Thousands of college admissions staff, high school counselors, and higher education professionals will gather in Baltimore today through Saturday to discuss topics that include the economy's effects on colleges and the much-debated topic of standardized testing and its relation to the admissions process.
>The focus of the annual National Association for College Admission Counseling conference this year is the many different views on college admissions entrance exams. A study from NACAC released earlier this year showed that while the impact of extensive test prep tutoring programs was not very significant on standardized test scores - minimal on the SAT and inconclusive on the ACT - that impact was enough to suggest that lower-income students who couldn't afford tutoring were still at a disadvantage. The handful of extra points on a standardized test could mean the difference in whether you're accepted into a school that has a minimum cut-off in their admissions standards.
Prior to that study, NACAC had released a report suggesting the standardized testing system was broken, and that colleges should consider doing away with test scores as part of their admissions processes. That report found that standardized test prep benefited the wealthy and those who could afford it, and made high school students focus too much of their energies on testing strategies rather than the rest of their academic profiles.
On Saturday, the conference will host a "mega session" to revisit those studies and reports, and to come up with recommendations and potential alternatives to the existing standardized tests. The session will also revisit the recent release of "Crossing the Finish Line: Completing College at America’s Public Universities," a book that analyzes graduation rates at state colleges and the disparities that exist among different races and socioeconomic statuses.

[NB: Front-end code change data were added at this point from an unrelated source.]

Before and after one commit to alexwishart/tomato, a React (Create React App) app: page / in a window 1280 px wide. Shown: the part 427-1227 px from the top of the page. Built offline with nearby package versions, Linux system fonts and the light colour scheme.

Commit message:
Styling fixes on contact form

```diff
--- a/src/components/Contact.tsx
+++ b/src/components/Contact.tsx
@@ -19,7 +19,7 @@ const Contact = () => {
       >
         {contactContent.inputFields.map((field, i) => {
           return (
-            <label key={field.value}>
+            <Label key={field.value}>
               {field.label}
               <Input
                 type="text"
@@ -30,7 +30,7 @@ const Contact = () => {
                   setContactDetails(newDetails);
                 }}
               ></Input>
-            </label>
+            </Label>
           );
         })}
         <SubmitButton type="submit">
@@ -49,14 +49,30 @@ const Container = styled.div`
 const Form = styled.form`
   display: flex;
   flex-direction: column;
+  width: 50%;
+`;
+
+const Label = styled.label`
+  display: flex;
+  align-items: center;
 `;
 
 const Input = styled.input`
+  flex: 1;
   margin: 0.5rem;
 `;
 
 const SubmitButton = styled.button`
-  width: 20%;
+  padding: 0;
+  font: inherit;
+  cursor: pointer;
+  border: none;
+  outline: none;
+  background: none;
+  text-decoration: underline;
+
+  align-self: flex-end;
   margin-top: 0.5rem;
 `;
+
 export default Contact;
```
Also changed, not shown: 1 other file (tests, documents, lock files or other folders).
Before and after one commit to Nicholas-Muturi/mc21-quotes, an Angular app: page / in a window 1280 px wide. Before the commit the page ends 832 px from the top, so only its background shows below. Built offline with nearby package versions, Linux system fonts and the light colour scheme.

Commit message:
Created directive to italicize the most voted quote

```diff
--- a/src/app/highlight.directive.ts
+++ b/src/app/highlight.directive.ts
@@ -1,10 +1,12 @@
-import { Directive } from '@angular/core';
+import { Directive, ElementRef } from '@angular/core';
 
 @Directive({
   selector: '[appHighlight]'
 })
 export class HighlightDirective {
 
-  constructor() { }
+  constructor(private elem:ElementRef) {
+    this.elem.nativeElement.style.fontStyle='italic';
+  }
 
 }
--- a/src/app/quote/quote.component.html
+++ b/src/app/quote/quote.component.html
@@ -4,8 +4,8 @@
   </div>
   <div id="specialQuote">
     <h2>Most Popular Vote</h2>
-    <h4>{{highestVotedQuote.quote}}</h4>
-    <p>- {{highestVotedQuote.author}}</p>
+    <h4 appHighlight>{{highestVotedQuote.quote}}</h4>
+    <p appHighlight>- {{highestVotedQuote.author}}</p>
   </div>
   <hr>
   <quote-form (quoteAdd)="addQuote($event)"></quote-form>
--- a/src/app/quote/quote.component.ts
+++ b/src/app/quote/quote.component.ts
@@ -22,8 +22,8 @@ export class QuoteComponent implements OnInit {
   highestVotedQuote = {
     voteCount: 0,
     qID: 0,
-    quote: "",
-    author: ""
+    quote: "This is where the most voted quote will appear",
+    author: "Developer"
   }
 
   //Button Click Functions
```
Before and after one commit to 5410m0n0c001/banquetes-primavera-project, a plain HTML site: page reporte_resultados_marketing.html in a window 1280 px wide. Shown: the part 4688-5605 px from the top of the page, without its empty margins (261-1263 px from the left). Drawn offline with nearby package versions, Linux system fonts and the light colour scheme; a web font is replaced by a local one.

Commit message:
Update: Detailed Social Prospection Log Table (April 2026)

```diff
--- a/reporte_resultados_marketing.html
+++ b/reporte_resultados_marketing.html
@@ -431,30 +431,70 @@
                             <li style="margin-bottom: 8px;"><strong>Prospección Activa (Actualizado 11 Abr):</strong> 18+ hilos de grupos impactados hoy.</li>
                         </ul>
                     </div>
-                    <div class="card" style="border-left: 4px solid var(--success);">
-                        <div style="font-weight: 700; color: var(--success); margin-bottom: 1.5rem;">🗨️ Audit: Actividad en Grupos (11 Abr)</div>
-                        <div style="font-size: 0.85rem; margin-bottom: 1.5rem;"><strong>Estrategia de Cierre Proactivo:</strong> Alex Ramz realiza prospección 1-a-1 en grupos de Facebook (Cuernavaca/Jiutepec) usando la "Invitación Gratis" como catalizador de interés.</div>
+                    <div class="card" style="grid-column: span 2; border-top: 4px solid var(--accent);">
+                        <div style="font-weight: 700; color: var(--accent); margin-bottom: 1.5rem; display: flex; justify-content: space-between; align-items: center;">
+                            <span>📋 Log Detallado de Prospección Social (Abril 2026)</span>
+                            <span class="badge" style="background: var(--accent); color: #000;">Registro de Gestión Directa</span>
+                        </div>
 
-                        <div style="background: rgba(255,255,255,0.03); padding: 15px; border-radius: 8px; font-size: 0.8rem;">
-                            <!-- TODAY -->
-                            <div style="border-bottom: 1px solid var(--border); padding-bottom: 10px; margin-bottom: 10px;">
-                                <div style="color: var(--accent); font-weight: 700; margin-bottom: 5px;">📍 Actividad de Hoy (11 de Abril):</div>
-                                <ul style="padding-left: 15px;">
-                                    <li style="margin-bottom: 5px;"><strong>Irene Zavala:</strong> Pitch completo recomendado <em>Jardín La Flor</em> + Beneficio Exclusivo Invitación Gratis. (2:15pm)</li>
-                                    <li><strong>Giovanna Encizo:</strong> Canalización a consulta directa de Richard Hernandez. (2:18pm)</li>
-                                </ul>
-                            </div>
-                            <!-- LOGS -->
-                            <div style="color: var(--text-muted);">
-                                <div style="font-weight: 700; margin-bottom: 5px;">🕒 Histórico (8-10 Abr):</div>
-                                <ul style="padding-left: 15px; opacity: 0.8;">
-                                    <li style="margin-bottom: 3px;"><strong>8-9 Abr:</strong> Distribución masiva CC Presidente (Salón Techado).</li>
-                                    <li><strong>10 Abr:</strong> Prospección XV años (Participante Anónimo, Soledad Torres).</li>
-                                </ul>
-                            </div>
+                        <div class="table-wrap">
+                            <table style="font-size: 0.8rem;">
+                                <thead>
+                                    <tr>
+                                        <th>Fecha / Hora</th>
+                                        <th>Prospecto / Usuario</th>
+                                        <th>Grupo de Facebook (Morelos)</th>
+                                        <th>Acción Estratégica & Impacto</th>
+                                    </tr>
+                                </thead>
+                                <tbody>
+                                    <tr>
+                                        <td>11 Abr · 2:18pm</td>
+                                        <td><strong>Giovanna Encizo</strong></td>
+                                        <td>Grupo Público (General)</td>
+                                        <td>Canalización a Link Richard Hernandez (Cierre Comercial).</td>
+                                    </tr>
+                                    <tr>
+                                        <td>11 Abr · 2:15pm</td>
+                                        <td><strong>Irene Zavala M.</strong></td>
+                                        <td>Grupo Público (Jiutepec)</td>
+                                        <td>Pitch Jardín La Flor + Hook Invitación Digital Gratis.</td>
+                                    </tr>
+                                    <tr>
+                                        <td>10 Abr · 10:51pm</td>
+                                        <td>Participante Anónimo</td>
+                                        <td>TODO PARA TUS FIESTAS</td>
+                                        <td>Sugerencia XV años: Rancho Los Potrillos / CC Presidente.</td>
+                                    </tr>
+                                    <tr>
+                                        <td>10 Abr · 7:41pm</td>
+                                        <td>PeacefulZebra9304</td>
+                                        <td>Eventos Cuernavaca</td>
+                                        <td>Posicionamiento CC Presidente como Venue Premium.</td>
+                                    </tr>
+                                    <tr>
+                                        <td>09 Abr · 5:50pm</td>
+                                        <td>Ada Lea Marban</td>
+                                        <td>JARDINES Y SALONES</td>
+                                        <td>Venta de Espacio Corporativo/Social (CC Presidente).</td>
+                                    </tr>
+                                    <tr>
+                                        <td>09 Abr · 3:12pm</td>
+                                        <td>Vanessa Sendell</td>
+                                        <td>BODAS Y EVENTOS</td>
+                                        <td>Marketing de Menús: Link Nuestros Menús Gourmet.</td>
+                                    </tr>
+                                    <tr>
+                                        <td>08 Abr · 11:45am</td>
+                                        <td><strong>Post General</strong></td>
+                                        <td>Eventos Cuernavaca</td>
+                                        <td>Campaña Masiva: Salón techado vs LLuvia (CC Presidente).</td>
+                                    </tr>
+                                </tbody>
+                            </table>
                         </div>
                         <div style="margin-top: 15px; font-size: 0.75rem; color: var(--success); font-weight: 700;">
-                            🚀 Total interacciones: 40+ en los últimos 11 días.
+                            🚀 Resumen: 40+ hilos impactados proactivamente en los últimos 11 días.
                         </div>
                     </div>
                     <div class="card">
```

This afternoon, the conference features a session on strategies for SAT preparation. Tomorrow, the schedule includes a session on curriculum-based tests and their effects on students and the admissions process. The association will also be discussing the release of its new textbook, Foundations of Standardized Admission Testing, which is targeted at admissions professionals and explores both best practices and the controversies surrounding standardized testing. This is the 65th year of the conference. If you happen to be attending on any of the days, visit Scholarships.com, an exhibitor at the event.